- _WHAT TO DO_
Below are some records. Print exactly the lines between the one holding "Interfaces:Settings menu under" and the one holding "OPNsense dhcp6 client", inclusive, and nothing else.

- _DATA FOR REVIEW_
════════════════════
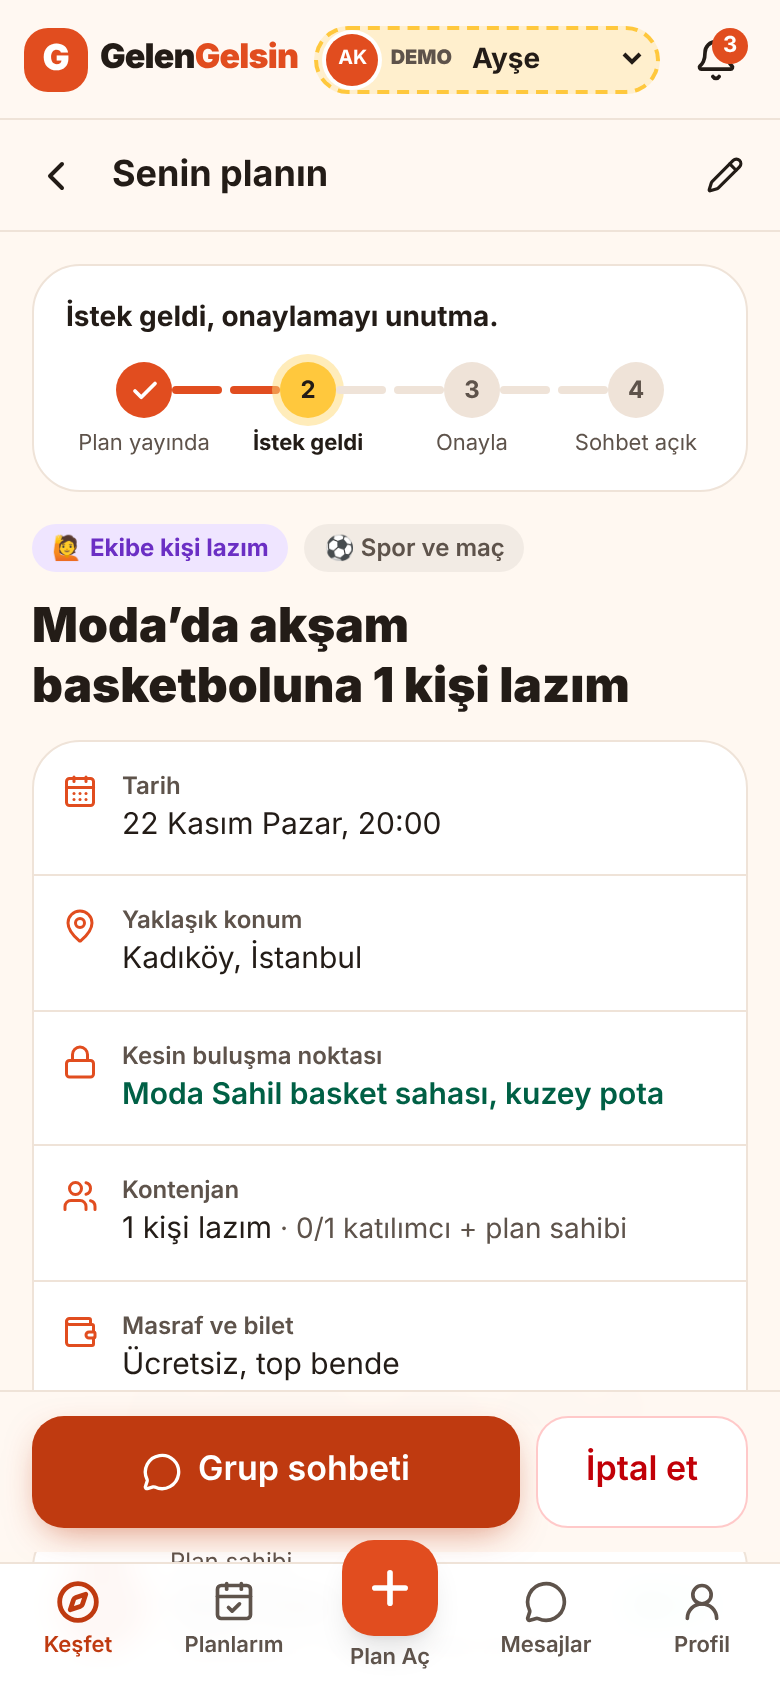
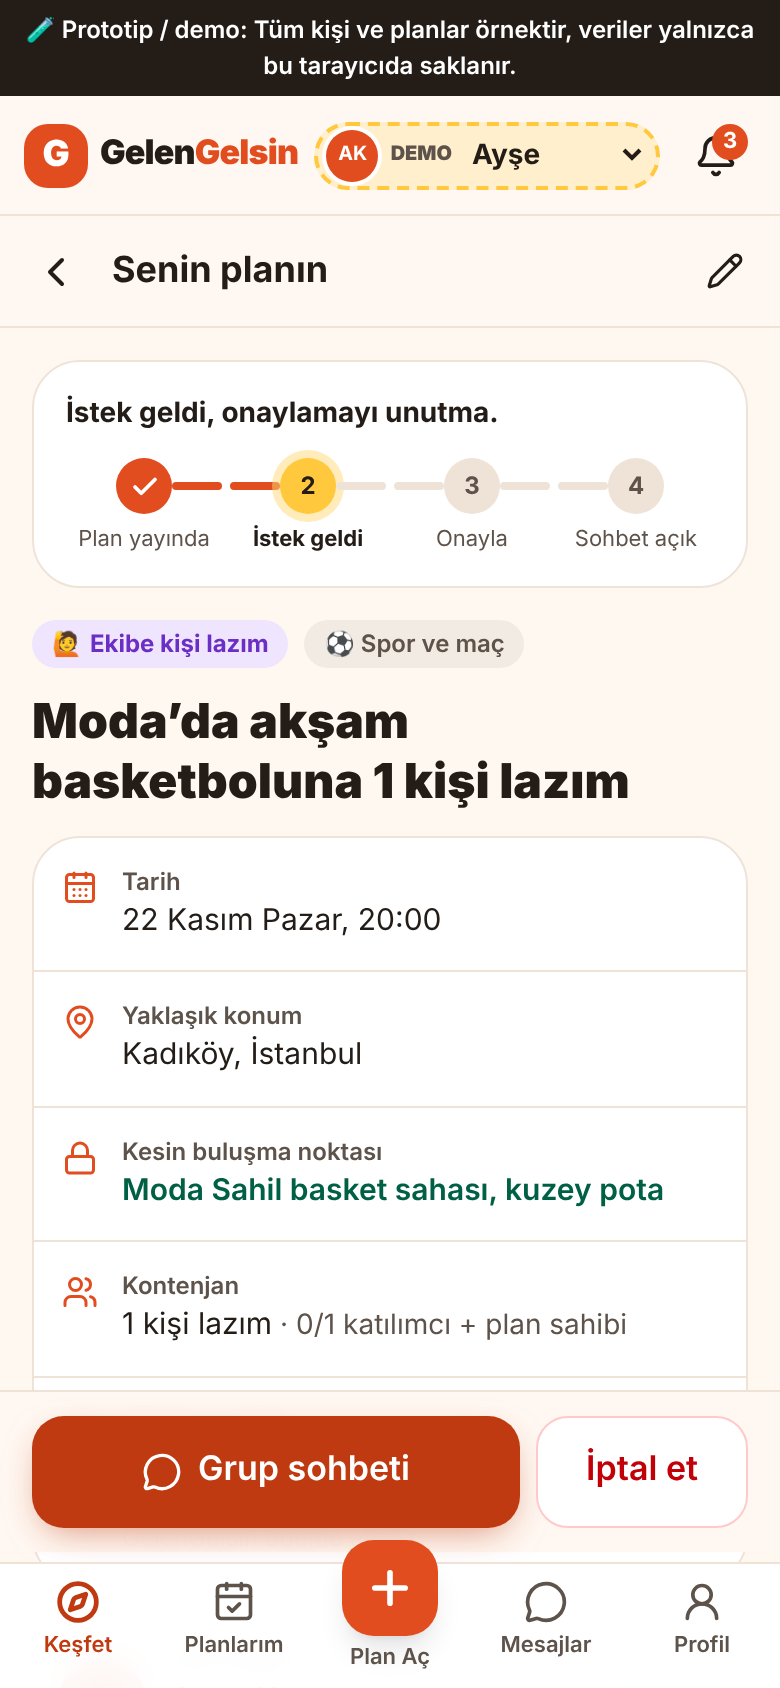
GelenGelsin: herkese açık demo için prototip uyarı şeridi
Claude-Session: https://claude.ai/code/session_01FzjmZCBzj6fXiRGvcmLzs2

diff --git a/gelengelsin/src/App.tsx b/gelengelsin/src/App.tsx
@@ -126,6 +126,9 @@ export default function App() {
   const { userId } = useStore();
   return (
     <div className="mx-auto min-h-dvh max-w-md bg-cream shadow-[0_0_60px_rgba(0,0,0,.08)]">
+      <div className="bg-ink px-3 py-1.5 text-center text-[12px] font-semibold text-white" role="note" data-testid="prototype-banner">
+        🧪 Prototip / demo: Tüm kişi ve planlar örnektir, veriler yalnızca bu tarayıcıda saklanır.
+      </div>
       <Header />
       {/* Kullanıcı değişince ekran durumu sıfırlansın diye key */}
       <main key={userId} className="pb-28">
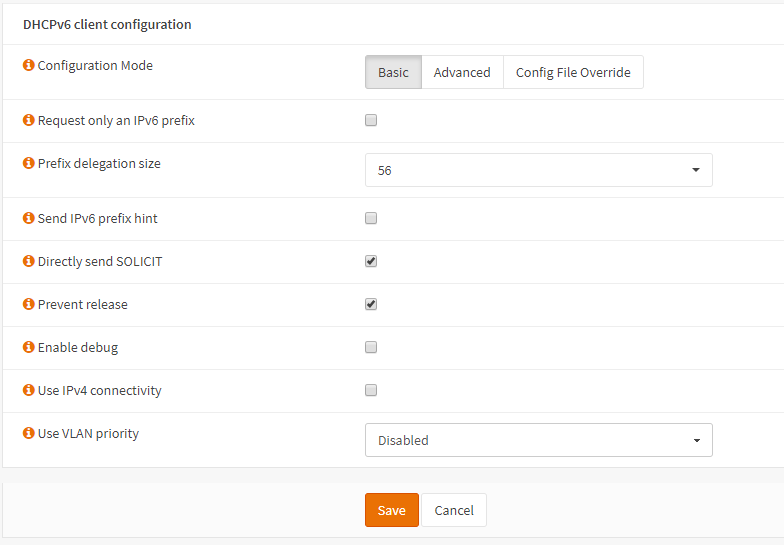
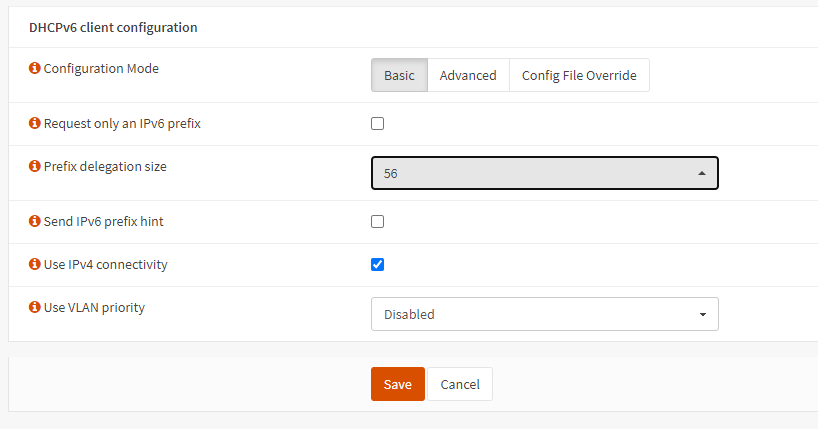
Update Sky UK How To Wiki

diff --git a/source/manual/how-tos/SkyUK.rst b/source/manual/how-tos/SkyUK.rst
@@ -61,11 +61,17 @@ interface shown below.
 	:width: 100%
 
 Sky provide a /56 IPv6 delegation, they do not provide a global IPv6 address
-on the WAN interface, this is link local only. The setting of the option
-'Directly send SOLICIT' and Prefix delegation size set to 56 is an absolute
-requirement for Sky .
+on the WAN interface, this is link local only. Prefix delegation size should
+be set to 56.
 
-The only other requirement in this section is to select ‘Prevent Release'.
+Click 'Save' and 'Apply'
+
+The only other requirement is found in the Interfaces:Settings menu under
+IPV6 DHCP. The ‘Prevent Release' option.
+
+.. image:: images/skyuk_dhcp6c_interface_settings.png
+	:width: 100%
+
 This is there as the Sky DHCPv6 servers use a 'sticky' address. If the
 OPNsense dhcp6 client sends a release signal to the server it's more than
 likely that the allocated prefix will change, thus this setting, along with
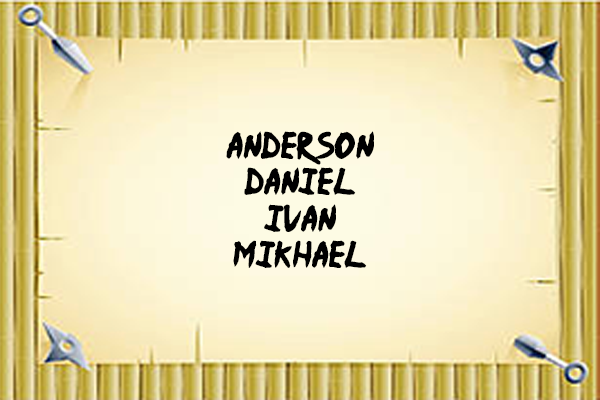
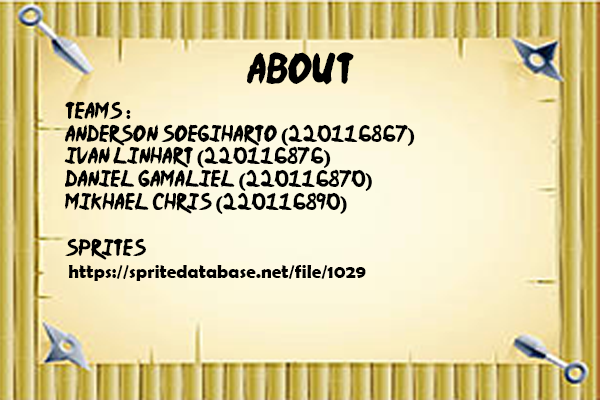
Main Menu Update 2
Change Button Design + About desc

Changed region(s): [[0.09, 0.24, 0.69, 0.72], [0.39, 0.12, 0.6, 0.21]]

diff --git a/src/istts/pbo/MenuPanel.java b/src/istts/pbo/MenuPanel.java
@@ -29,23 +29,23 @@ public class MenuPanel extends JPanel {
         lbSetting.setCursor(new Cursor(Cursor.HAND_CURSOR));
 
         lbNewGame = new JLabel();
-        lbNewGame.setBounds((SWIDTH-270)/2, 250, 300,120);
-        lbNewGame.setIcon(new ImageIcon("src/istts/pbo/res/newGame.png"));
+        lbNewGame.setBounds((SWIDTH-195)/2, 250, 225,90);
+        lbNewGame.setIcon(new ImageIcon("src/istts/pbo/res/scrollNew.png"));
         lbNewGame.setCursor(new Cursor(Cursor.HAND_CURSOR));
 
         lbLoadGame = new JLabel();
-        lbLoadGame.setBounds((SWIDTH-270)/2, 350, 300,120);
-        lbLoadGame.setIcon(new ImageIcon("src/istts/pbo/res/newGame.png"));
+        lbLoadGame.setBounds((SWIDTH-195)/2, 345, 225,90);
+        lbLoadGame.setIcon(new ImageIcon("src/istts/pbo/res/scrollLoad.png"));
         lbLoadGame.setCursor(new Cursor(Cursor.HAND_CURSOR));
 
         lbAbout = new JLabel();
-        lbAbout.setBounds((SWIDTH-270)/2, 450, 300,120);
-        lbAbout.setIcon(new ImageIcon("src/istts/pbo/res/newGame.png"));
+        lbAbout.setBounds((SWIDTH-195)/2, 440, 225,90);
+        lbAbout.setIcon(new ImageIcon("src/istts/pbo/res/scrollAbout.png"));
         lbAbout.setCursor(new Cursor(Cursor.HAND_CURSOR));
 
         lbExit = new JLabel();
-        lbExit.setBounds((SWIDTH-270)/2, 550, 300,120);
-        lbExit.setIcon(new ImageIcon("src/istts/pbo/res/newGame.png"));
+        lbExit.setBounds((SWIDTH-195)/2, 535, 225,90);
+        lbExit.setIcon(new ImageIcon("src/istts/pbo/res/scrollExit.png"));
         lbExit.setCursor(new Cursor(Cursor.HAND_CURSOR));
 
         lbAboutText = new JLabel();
════════════════════
- _THE COMPLETED TASK_
+The only other requirement is found in the Interfaces:Settings menu under
+IPV6 DHCP. The ‘Prevent Release' option.
+
+.. image:: images/skyuk_dhcp6c_interface_settings.png
+	:width: 100%
+
 This is there as the Sky DHCPv6 servers use a 'sticky' address. If the
 OPNsense dhcp6 client sends a release signal to the server it's more than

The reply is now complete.